As child care providers we know, young children are often “winter people”, but let’s be honest, young children are “every kind of season people”. They love mud, ice, rain, sun, and snow! We can’t very well spend all of our days inside cooped up with young children. They need the cool fresh air in their lungs and the sound of their boots crunching through the snow.
How can we become winter people for our children? Where do we find the willpower to get outside when we just want to snuggle up with our coffee and read some books?
I am not a “winter person”. I’m a “spend every day, every minute, outside in the sun kind of person.” I have to sort of force myself to find the joy and the beauty of winter for my students and even for my daughter at home. Here are some tips and tricks for anyone who finds it hard to get outside on these cold and dark days.
Evaluate yourself, your attitude, and feelings towards winter and cold. Why might you have this negative feeling towards the cold and how can you combat it? It can be helpful to try to change your mindset around winter, which might take more work, but it can be done. Instead of saying, “I don’t like the cold.” I will say, “I’m more of a summer person, but we need fresh air regardless.” We want children to thrive in and enjoy all of the seasons. We have to model a positive and hopeful outlook about all seasons to teach this to the children that we work with.
Prepare yourself. Yes, it’s cold, but a very wise woman that I know says, “there’s no such thing as bad weather, just bad clothing.” Get yourself some warm and cozy gear, some cute hats, bright gloves; whatever gets you motivated to bundle up and head outside. The right clothing and gear can make a world of a difference. Again, it’s important to model this for children. If we’re asking them to wear hats and gloves, we should be doing the same thing.
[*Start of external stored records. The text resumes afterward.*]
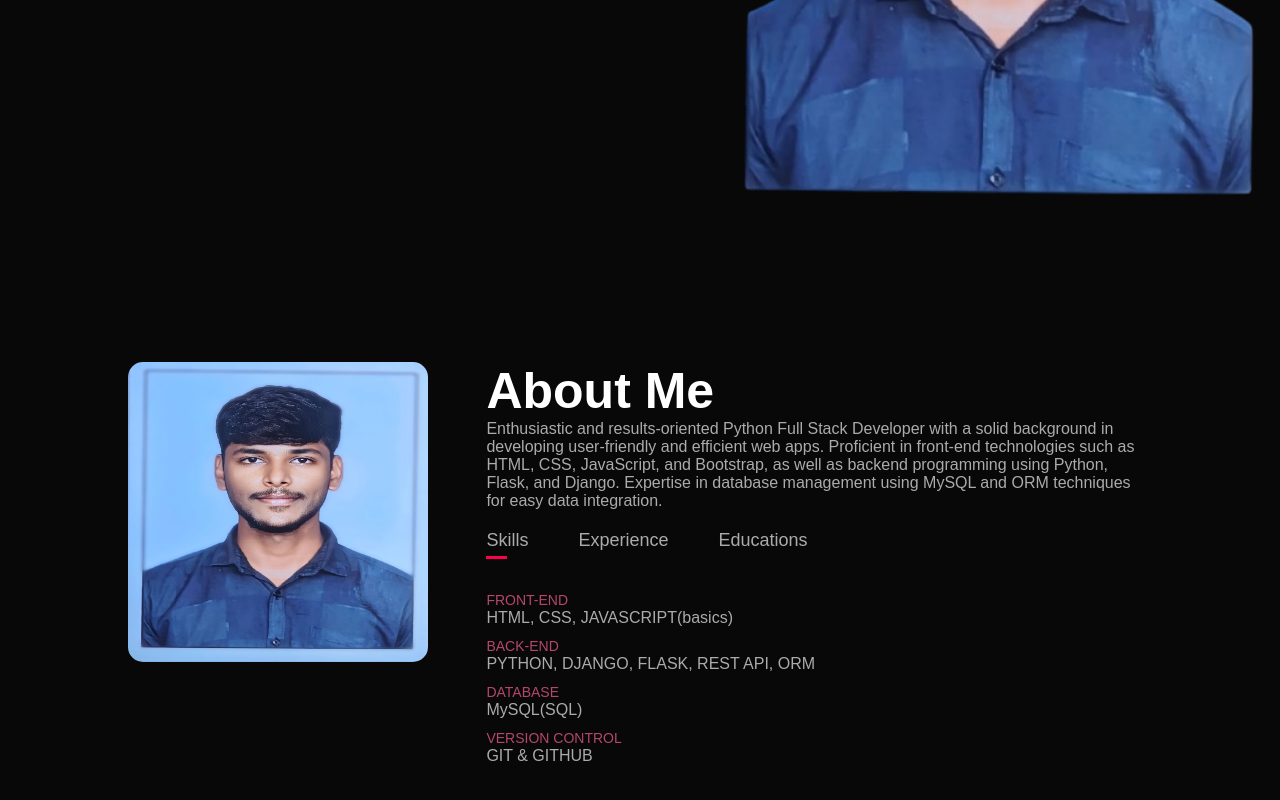
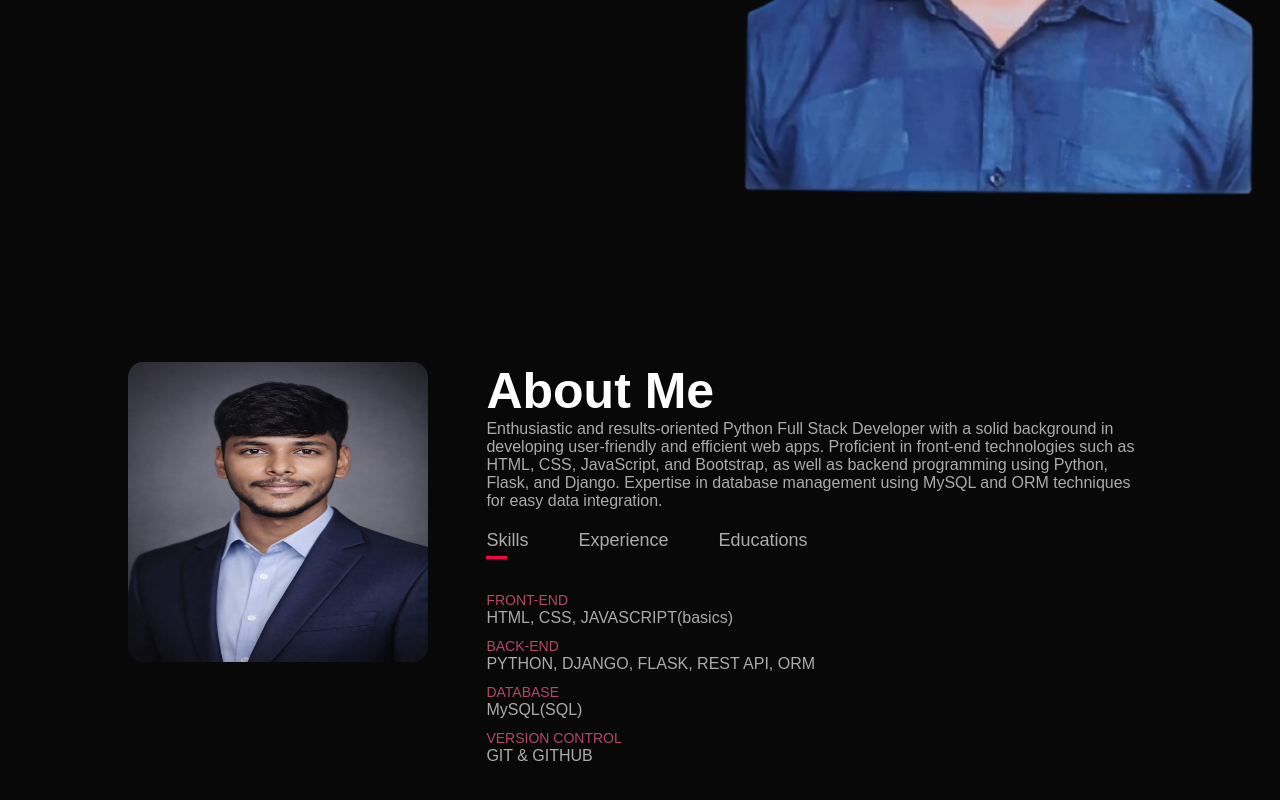
Before and after one commit to Arunkumar-2611/portfolio, a plain HTML site: page index.html in a window 1280 px wide. Shown: the part 528-1328 px from the top of the page. Drawn offline with Linux system fonts and the light colour scheme.

Commit message:
Fix HTML formatting and correct image source

```diff
--- a/index.html
+++ b/index.html
@@ -35,7 +35,7 @@
         <div class="container">
             <div class="row">
                 <div class="about-col-1">
-                    <img src="images/Arun_passport_size.jpeg" alt="">
+                    <img src="images/WhatsApp Image 2026-02-04 at 5.33.30 PM.jpeg" alt="">
                 </div>
                 <div class="about-col-2">
                     <h1 class="sub-title">About Me</h1>
```
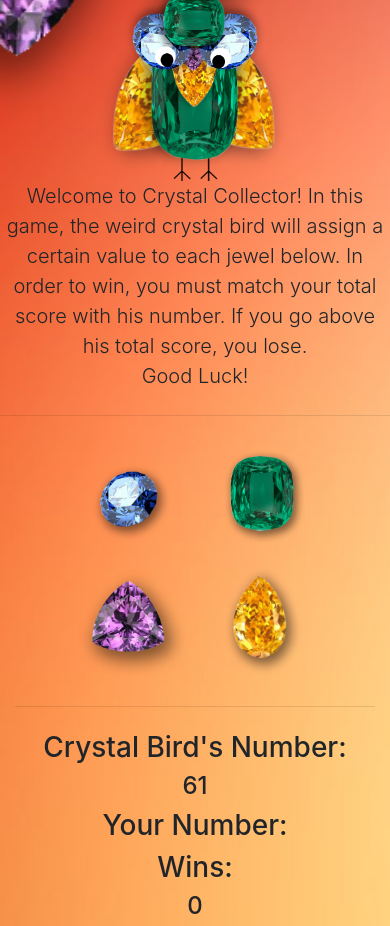
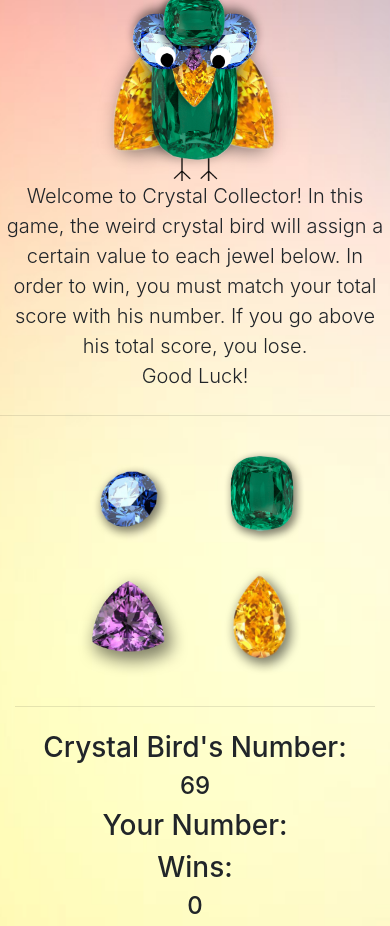
Before and after one commit to clayPalumbo/unit-4-game, a plain HTML site: page index.html in a window 390 px wide. Shown: the part 156-1082 px from the top of the page. Drawn offline with nearby package versions, Linux system fonts and the light colour scheme.

Commit message:
improve mobile responsiveness

```diff
--- a/assets/css/style.css
+++ b/assets/css/style.css
@@ -9,4 +9,5 @@ body {
     background-repeat: no-repeat;
     height: 100%;
     background-size: cover;
+   background-position: center;
 }
--- a/assets/javascript/game.js
+++ b/assets/javascript/game.js
@@ -3,11 +3,11 @@
 
 //Crystal birds random #
 $(document).ready(function() {
-    crystalNumber = Math.floor(Math.random() * 100 + 20);
+    crystalNumber = Math.floor(Math.random() * 120 + 19);
     $('#cbNumber').text(crystalNumber);
 });
 
-var crystalNumber = Math.floor(Math.random() * 100 + 20);
+var crystalNumber = Math.floor(Math.random() * 120 + 19);
 var randomNumbers = [];     //4 cyrstals number array
 var total = 0;              //total
 var wins = 0;               //win count
@@ -26,7 +26,7 @@ fourRandomNumbers();
 
 //reset
 function reset() {
-    crystalNumber = Math.floor(Math.random() * 100 + 20);
+    crystalNumber = Math.floor(Math.random() * 120 + 19);
     $('#cbNumber').text(crystalNumber);
     randomNumbers = [];
     fourRandomNumbers ();
```
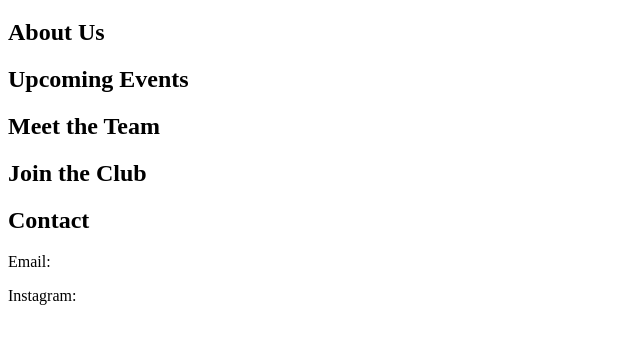
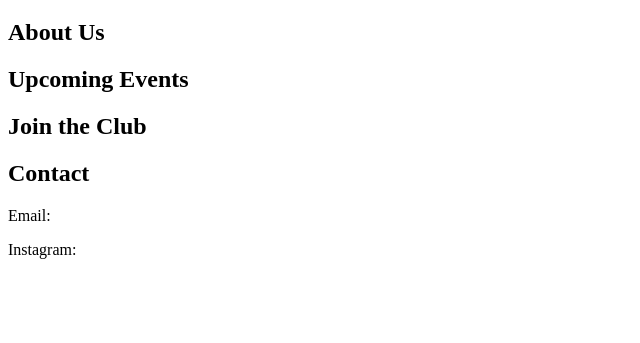
Before and after one commit to irisryz/rhsWeb, a plain HTML site: page index.html in a window 1280 px wide. Shown: the part 61-404 px from the top of the page, without its empty margins (0-640 px from the left). Drawn offline with Linux system fonts and the light colour scheme.

Commit message:
Update index.html

```diff
--- a/index.html
+++ b/index.html
@@ -25,11 +25,6 @@
       </ul>
     </section>
 
-    <section id="members">
-      <h2>Meet the Team</h2>
-
-    </section>
-
     <section id="join">
       <h2>Join the Club</h2>
 
```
Enjoy yourself! Find things that you enjoy about heading outside in the cold. Some educators find it helpful to make outside time a part of their daily lesson plan. This will give you more of a purpose for getting outside. Winter is the perfect time for science experiments and art in the snow. I like to remind myself that getting outside is essential for my mental and physical health. I always feel better after I go outside, even if it’s a quick walk around the block.
Fun and Easy Winter Activities:
Snow Painting: Mix paint or food coloring and water in spray bottles, jars, or even rescued ketchup, mustard, and syrup bottles. Kids can sit in the snow with their jars and brushes or run around squirting and spraying.
Enjoy a Snowy Snack: Bring a blanket, a thermos full of hot cocoa, and some snacks to enjoy in the cold. Listen to the sounds of nature and predict what animals eat in the winter.
Colored Ice Balls: Fill balloons with water and paint/food coloring. Put them outside to allow them to freeze overnight. Cut the balloons off and let children stack, bury, haul, and play with their colorful ice balls!
Winter Bubbles: If it’s cold enough, take some bubbles outside and see if they freeze mid-air, or as they hit the ground!
Winter Sculptures: Make frozen sculptures using water, items from nature, toys, food coloring, paint, glitter, etc. Simply put your items into bowls or cups or trays and leave them outside to freeze.
Winter Work: Kids love to help. Invest in some extra shovels, rakes, and scoopers. Give kids some jobs to do like clearing sidewalks, making paths, or even a big snow mountain for climbing.
Winter Scavenger Hunt: Give children a laminated checklist or a list on a clipboard to go on a scavenger hunt. Look for colors, animals, shapes, or nature items. (Printable resource below)
Meghan is a born and raised Montanan, mama to a rambunctious toddler and a bonus mom to two amazing preteens. She recently earned a Master's degree in Early Childhood Education. In addition to her position as an Early Childhood Specialist at the University of Montana, Meghan enjoys a variety of odd mix of jobs; nannying, creating and selling travel play dough kits, making essential oil blends for kids, providing families with child guidance on Facebook and Instagram, and now providing ideas and tips to child care providers in partnership with Raise Montana! Meghan is also a content contributor for 406 Families, a site dedicated to connecting families to local events and resources.